What is being asked:
Could you copy every line of the data that contains the word "output"?

☆ ☆ ☆ ☆

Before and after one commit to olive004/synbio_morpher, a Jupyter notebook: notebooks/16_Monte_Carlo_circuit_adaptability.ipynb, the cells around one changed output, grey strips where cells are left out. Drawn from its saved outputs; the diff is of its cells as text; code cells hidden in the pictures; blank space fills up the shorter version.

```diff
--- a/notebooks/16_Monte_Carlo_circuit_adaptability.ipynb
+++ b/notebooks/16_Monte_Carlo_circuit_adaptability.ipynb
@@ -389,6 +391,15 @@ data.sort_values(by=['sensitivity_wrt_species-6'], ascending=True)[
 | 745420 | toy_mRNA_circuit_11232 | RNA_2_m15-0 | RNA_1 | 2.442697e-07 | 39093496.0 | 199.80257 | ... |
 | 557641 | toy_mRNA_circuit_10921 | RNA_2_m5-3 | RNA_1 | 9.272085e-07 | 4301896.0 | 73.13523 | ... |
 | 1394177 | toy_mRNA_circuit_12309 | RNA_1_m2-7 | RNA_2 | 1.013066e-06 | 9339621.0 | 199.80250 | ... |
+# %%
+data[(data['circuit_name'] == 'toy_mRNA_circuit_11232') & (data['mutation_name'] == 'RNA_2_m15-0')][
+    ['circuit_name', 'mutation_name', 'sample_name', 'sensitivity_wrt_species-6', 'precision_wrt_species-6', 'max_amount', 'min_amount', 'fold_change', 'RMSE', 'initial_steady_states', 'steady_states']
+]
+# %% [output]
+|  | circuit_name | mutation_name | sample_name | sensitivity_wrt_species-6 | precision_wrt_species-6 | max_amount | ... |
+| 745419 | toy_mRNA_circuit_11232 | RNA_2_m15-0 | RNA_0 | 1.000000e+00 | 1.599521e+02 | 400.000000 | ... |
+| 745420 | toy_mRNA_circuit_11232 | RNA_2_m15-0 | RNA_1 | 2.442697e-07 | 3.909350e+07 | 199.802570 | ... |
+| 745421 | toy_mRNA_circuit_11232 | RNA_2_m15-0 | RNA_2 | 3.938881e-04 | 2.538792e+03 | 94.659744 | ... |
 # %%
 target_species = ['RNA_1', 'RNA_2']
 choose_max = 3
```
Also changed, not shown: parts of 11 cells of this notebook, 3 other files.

☆ ☆ ☆ ☆

Answer for the task:
Before and after one commit to olive004/synbio_morpher, a Jupyter notebook: notebooks/16_Monte_Carlo_circuit_adaptability.ipynb, the cells around one changed output, grey strips where cells are left out. Drawn from its saved outputs; the diff is of its cells as text; code cells hidden in the pictures; blank space fills up the shorter version.
+# %% [output]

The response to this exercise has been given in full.